The Japanese authorities are looking for citizens willing to take empty houses in rural areas, Report informs referring to the Insider.
In total, there are about 8 million such households - they are put up for sale at a price of $500.
To find occupants for its millions of "akiya," or unoccupied homes, the Japanese government is enticing would-be homeowners with financial incentives like free properties and sizable renovation subsidies.
Japan's Housing and Land Survey, conducted every five years, logged a record high of 8.49 million akiya in Japan in 2018. Many of these homes were left empty after relatives died or when people moved away, the survey found. The 2018 survey found a 3.2 percent increase in the number of akiya compared to 2013.

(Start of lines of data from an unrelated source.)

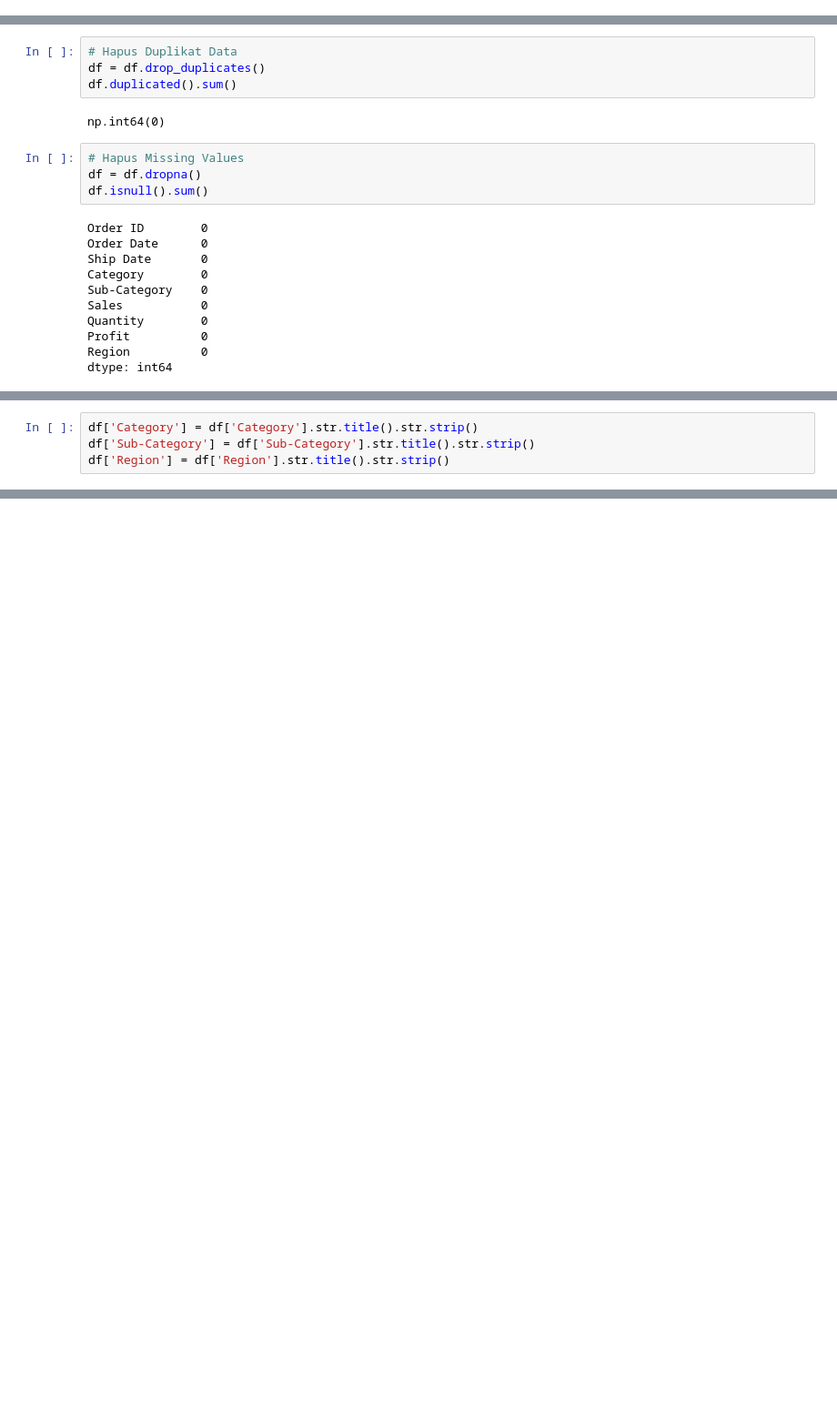
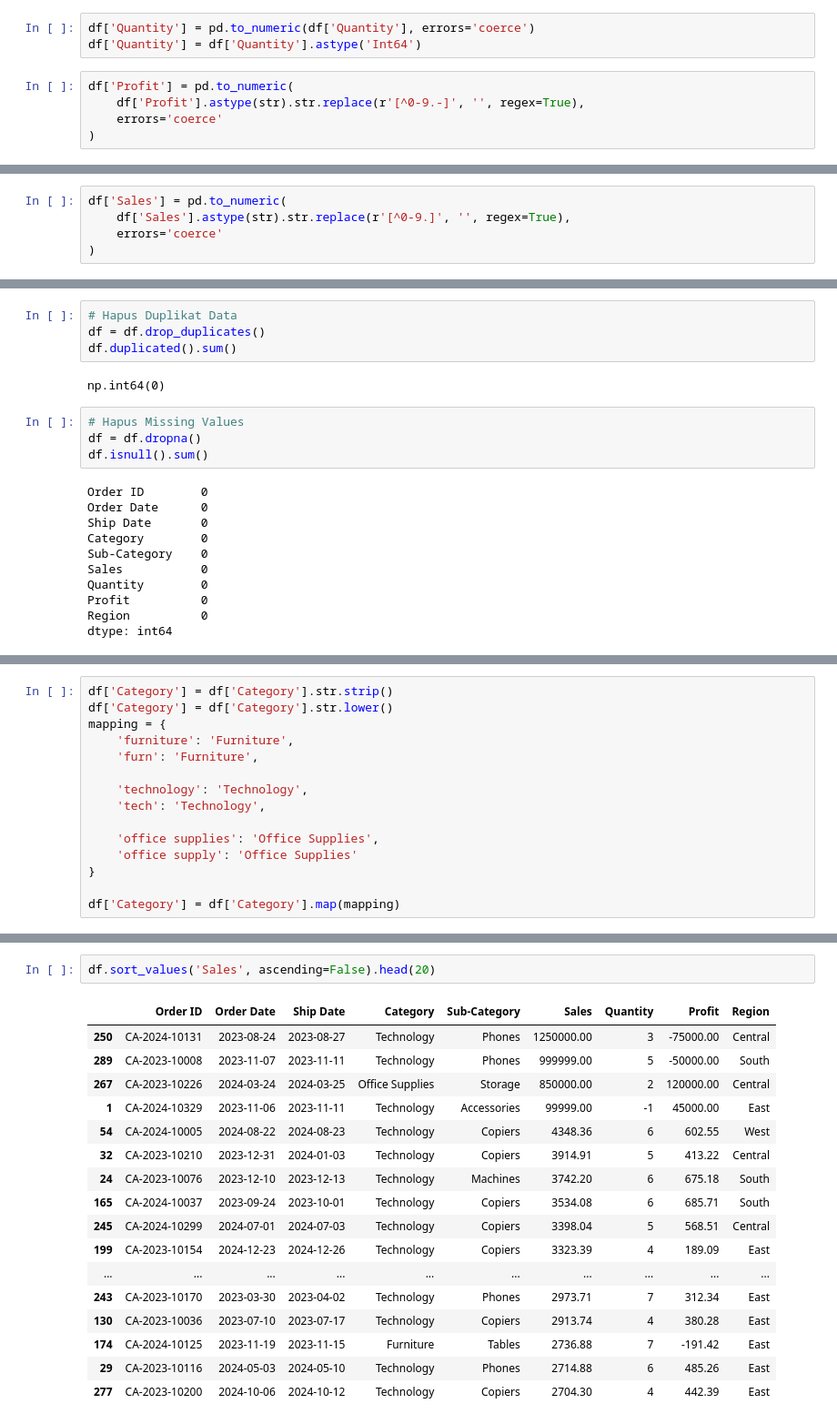
Before and after one commit to rfaoktvian/VisualisasiData_College, a Jupyter notebook: Assignment2/main.ipynb, the cells around one changed output, grey strips where cells are left out. Shown at 91% size. Drawn from its saved outputs; the diff is of its cells as text; blank space fills up the shorter version.

```diff
--- a/Assignment2/main.ipynb
+++ b/Assignment2/main.ipynb
@@ -153,0 +173,8 @@ Dari beberapa kesalahan di atas, perlu dilakukannya pre prosessing data terlebih
+# %%
+df['Quantity'] = pd.to_numeric(df['Quantity'], errors='coerce')
+df['Quantity'] = df['Quantity'].astype('Int64')
+# %%
+df['Profit'] = pd.to_numeric(
+    df['Profit'].astype(str).str.replace(r'[^0-9.-]', '', regex=True),
+    errors='coerce'
+)
@@ -153,0 +207,5 @@ Dari beberapa kesalahan di atas, perlu dilakukannya pre prosessing data terlebih
+# %%
+df['Sales'] = pd.to_numeric(
+    df['Sales'].astype(str).str.replace(r'[^0-9.]', '', regex=True),
+    errors='coerce'
+)
@@ -227,7 +273,18 @@ df.head()
 # %%
-df['Category'] = df['Category'].str.title().str.strip()
-df['Sub-Category'] = df['Sub-Category'].str.title().str.strip()
-df['Region'] = df['Region'].str.title().str.strip()
+df['Category'] = df['Category'].str.strip()
+df['Category'] = df['Category'].str.lower()
+mapping = {
+    'furniture': 'Furniture',
+    'furn': 'Furniture',
+
+    'technology': 'Technology',
+    'tech': 'Technology',
+
+    'office supplies': 'Office Supplies',
+    'office supply': 'Office Supplies'
+}
+
+df['Category'] = df['Category'].map(mapping)
 # %%
 df['Category'].unique()
 # %% [output]
@@ -235,0 +313,20 @@ array(['Technology', 'Furniture', 'Office Supplies', 'Office Supply',
+# %%
+df.sort_values('Sales', ascending=False).head(20)
+# %% [output]
+|  | Order ID | Order Date | Ship Date | Category | Sub-Category | Sales | Quantity | Profit | Region |
+| 250 | CA-2024-10131 | 2023-08-24 | 2023-08-27 | Technology | Phones | 1250000.00 | 3 | -75000.00 | Central |
+| 289 | CA-2023-10008 | 2023-11-07 | 2023-11-11 | Technology | Phones | 999999.00 | 5 | -50000.00 | South |
+| 267 | CA-2023-10226 | 2024-03-24 | 2024-03-25 | Office Supplies | Storage | 850000.00 | 2 | 120000.00 | Central |
+| 1 | CA-2024-10329 | 2023-11-06 | 2023-11-11 | Technology | Accessories | 99999.00 | -1 | 45000.00 | East |
+| 54 | CA-2024-10005 | 2024-08-22 | 2024-08-23 | Technology | Copiers | 4348.36 | 6 | 602.55 | West |
+| 32 | CA-2023-10210 | 2023-12-31 | 2024-01-03 | Technology | Copiers | 3914.91 | 5 | 413.22 | Central |
+| 24 | CA-2023-10076 | 2023-12-10 | 2023-12-13 | Technology | Machines | 3742.20 | 6 | 675.18 | South |
+| 165 | CA-2024-10037 | 2023-09-24 | 2023-10-01 | Technology | Copiers | 3534.08 | 6 | 685.71 | South |
+| 245 | CA-2024-10299 | 2024-07-01 | 2024-07-03 | Technology | Copiers | 3398.04 | 5 | 568.51 | Central |
+| 199 | CA-2023-10154 | 2024-12-23 | 2024-12-26 | Technology | Copiers | 3323.39 | 4 | 189.09 | East |
+| ... | ... | ... | ... | ... | ... | ... | ... | ... | ... |
+| 243 | CA-2023-10170 | 2023-03-30 | 2023-04-02 | Technology | Phones | 2973.71 | 7 | 312.34 | East |
+| 130 | CA-2023-10036 | 2023-07-10 | 2023-07-17 | Technology | Copiers | 2913.74 | 4 | 380.28 | East |
+| 174 | CA-2024-10125 | 2023-11-19 | 2023-11-15 | Furniture | Tables | 2736.88 | 7 | -191.42 | East |
+| 29 | CA-2023-10116 | 2024-05-03 | 2024-05-10 | Technology | Phones | 2714.88 | 6 | 485.26 | East |
+| 277 | CA-2023-10200 | 2024-10-06 | 2024-10-12 | Technology | Copiers | 2704.30 | 4 | 442.39 | East |
```
Also changed, not shown: parts of 11 cells of this notebook.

The report also found 13.6 percent of Japan's 62.42 million homes were unoccupied. This was particularly pronounced in the prefectures of Wakayama, Tokushima, Kagoshima, and Kochi, all of which recorded home vacancy rates of more than 18 percent.